### Task
In the entries below, find every line holding the string "docs" and collect it.
━━━ Provided records ━━━
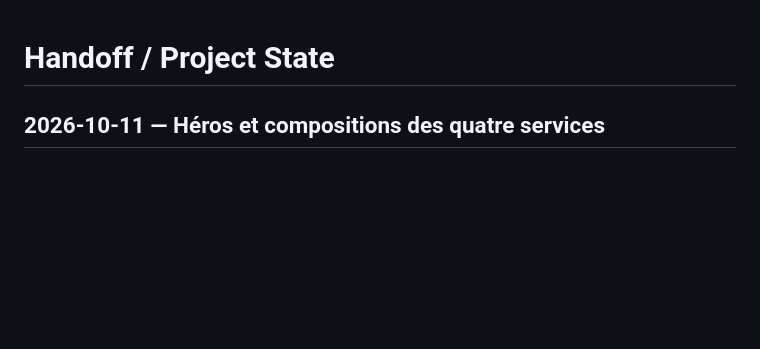
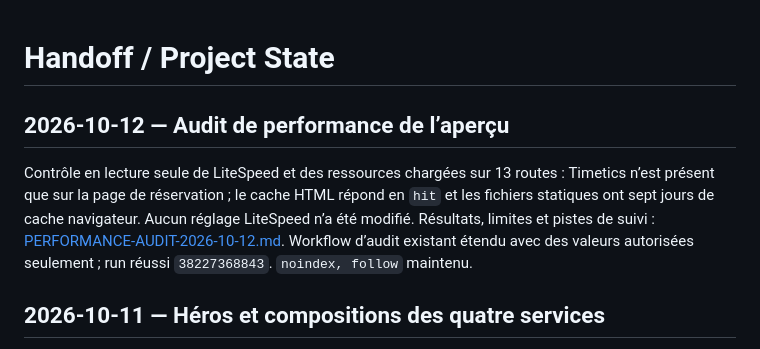
Before and after one commit to jsardin91/Lemoulindelaure, a Markdown page: docs/HANDOFF.md, the part around the change. GitHub-like rendering; blank space fills up the shorter version.

Commit message:
Document live performance and Timetics loading audit

```diff
--- a/docs/HANDOFF.md
+++ b/docs/HANDOFF.md
@@ -1,4 +1,8 @@
 # Handoff / Project State
+
+## 2026-10-12 — Audit de performance de l’aperçu
+
+Contrôle en lecture seule de LiteSpeed et des ressources chargées sur 13 routes : Timetics n’est présent que sur la page de réservation ; le cache HTML répond en `hit` et les fichiers statiques ont sept jours de cache navigateur. Aucun réglage LiteSpeed n’a été modifié. Résultats, limites et pistes de suivi : [PERFORMANCE-AUDIT-2026-10-12.md](PERFORMANCE-AUDIT-2026-10-12.md). Workflow d’audit existant étendu avec des valeurs autorisées seulement ; run réussi `38227368843`. `noindex, follow` maintenu.
 
 ## 2026-10-11 — Héros et compositions des quatre services
 
```
Also changed, not shown: docs/PERFORMANCE-AUDIT-2026-10-12.md (added, +16 -0 lines).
━━━
### Solution for this problem
Before and after one commit to jsardin91/Lemoulindelaure, a Markdown page: docs/HANDOFF.md, the part around the change. GitHub-like rendering; blank space fills up the shorter version.
--- a/docs/HANDOFF.md
+++ b/docs/HANDOFF.md
Also changed, not shown: docs/PERFORMANCE-AUDIT-2026-10-12.md (added, +16 -0 lines).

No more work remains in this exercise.